Repeat every line of the data exactly; the pictures stay out.
-- Opening Marker --
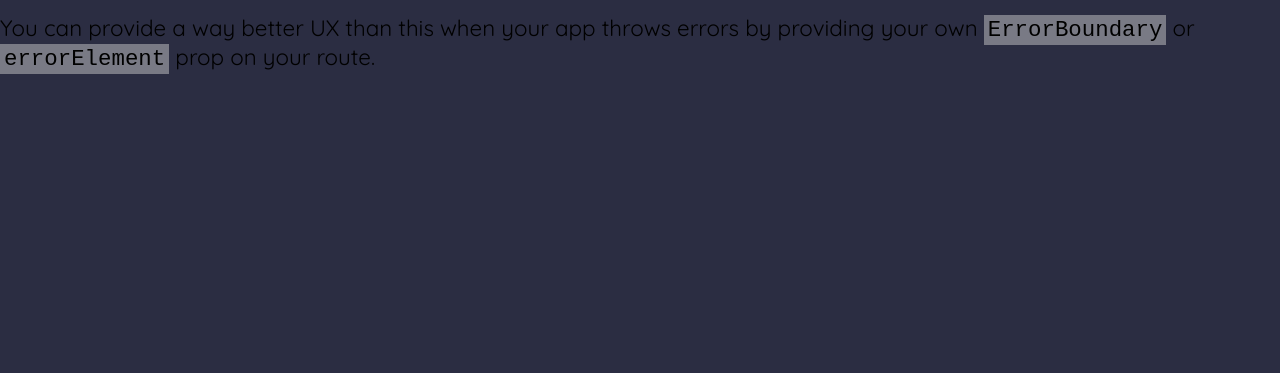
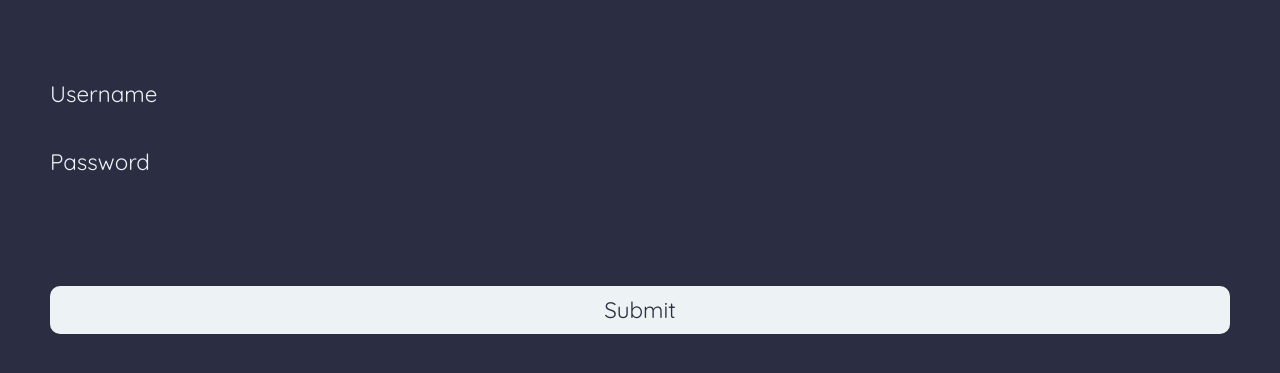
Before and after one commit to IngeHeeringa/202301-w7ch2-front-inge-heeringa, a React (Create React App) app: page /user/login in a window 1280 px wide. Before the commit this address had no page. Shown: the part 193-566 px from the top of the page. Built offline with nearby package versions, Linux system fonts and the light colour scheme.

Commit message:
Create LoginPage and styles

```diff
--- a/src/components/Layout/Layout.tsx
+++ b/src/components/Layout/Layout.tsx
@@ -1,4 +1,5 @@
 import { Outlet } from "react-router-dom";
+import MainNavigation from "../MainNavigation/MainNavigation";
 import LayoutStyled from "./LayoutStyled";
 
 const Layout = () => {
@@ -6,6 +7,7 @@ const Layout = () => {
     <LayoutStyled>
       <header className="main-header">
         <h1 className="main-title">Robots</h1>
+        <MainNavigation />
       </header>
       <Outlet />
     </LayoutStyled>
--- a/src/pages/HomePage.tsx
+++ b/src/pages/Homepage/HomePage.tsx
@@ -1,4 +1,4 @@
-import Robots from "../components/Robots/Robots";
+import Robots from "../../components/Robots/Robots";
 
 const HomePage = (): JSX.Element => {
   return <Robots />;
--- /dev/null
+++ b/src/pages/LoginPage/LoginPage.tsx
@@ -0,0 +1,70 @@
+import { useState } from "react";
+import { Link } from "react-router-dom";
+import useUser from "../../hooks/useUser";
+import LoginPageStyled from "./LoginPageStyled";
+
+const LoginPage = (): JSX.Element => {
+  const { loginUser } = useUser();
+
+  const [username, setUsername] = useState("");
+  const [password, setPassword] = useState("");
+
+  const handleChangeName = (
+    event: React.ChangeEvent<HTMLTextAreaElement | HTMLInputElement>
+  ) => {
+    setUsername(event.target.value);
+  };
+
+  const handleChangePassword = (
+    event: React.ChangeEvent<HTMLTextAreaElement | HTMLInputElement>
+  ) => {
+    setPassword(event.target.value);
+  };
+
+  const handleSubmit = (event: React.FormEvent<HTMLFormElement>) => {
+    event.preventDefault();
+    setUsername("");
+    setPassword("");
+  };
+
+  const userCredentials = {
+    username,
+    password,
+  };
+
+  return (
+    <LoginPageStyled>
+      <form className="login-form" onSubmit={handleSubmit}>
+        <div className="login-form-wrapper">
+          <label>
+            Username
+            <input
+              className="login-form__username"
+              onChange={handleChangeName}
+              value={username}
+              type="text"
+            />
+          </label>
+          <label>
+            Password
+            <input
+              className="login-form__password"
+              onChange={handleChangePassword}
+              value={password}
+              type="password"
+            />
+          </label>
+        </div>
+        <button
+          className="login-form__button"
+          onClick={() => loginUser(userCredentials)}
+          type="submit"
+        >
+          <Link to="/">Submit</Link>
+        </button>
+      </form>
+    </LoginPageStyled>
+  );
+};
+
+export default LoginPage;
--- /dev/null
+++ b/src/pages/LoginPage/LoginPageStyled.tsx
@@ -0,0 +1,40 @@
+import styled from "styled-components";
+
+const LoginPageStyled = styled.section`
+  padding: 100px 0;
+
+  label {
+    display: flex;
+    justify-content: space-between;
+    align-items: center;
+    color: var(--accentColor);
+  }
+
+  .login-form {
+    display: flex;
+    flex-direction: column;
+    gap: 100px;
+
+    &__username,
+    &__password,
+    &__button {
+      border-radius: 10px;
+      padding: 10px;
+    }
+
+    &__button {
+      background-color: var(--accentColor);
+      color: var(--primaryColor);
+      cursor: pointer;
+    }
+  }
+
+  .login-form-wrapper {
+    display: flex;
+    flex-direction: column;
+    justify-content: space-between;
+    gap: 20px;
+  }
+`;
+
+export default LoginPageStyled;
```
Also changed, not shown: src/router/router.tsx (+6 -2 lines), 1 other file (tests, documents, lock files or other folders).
-- Closing Marker --
* Result for this task:
Before and after one commit to IngeHeeringa/202301-w7ch2-front-inge-heeringa, a React (Create React App) app: page /user/login in a window 1280 px wide. Before the commit this address had no page. Shown: the part 193-566 px from the top of the page. Built offline with nearby package versions, Linux system fonts and the light colour scheme.

Commit message:
Create LoginPage and styles

```diff
--- a/src/components/Layout/Layout.tsx
+++ b/src/components/Layout/Layout.tsx
@@ -1,4 +1,5 @@
 import { Outlet } from "react-router-dom";
+import MainNavigation from "../MainNavigation/MainNavigation";
 import LayoutStyled from "./LayoutStyled";
 
 const Layout = () => {
@@ -6,6 +7,7 @@ const Layout = () => {
     <LayoutStyled>
       <header className="main-header">
         <h1 className="main-title">Robots</h1>
+        <MainNavigation />
       </header>
       <Outlet />
     </LayoutStyled>
--- a/src/pages/HomePage.tsx
+++ b/src/pages/Homepage/HomePage.tsx
@@ -1,4 +1,4 @@
-import Robots from "../components/Robots/Robots";
+import Robots from "../../components/Robots/Robots";
 
 const HomePage = (): JSX.Element => {
   return <Robots />;
--- /dev/null
+++ b/src/pages/LoginPage/LoginPage.tsx
@@ -0,0 +1,70 @@
+import { useState } from "react";
+import { Link } from "react-router-dom";
+import useUser from "../../hooks/useUser";
+import LoginPageStyled from "./LoginPageStyled";
+
+const LoginPage = (): JSX.Element => {
+  const { loginUser } = useUser();
+
+  const [username, setUsername] = useState("");
+  const [password, setPassword] = useState("");
+
+  const handleChangeName = (
+    event: React.ChangeEvent<HTMLTextAreaElement | HTMLInputElement>
+  ) => {
+    setUsername(event.target.value);
+  };
+
+  const handleChangePassword = (
+    event: React.ChangeEvent<HTMLTextAreaElement | HTMLInputElement>
+  ) => {
+    setPassword(event.target.value);
+  };
+
+  const handleSubmit = (event: React.FormEvent<HTMLFormElement>) => {
+    event.preventDefault();
+    setUsername("");
+    setPassword("");
+  };
+
+  const userCredentials = {
+    username,
+    password,
+  };
+
+  return (
+    <LoginPageStyled>
+      <form className="login-form" onSubmit={handleSubmit}>
+        <div className="login-form-wrapper">
+          <label>
+            Username
+            <input
+              className="login-form__username"
+              onChange={handleChangeName}
+              value={username}
+              type="text"
+            />
+          </label>
+          <label>
+            Password
+            <input
+              className="login-form__password"
+              onChange={handleChangePassword}
+              value={password}
+              type="password"
+            />
+          </label>
+        </div>
+        <button
+          className="login-form__button"
+          onClick={() => loginUser(userCredentials)}
+          type="submit"
+        >
+          <Link to="/">Submit</Link>
+        </button>
+      </form>
+    </LoginPageStyled>
+  );
+};
+
+export default LoginPage;
--- /dev/null
+++ b/src/pages/LoginPage/LoginPageStyled.tsx
@@ -0,0 +1,40 @@
+import styled from "styled-components";
+
+const LoginPageStyled = styled.section`
+  padding: 100px 0;
+
+  label {
+    display: flex;
+    justify-content: space-between;
+    align-items: center;
+    color: var(--accentColor);
+  }
+
+  .login-form {
+    display: flex;
+    flex-direction: column;
+    gap: 100px;
+
+    &__username,
+    &__password,
+    &__button {
+      border-radius: 10px;
+      padding: 10px;
+    }
+
+    &__button {
+      background-color: var(--accentColor);
+      color: var(--primaryColor);
+      cursor: pointer;
+    }
+  }
+
+  .login-form-wrapper {
+    display: flex;
+    flex-direction: column;
+    justify-content: space-between;
+    gap: 20px;
+  }
+`;
+
+export default LoginPageStyled;
```
Also changed, not shown: src/router/router.tsx (+6 -2 lines), 1 other file (tests, documents, lock files or other folders).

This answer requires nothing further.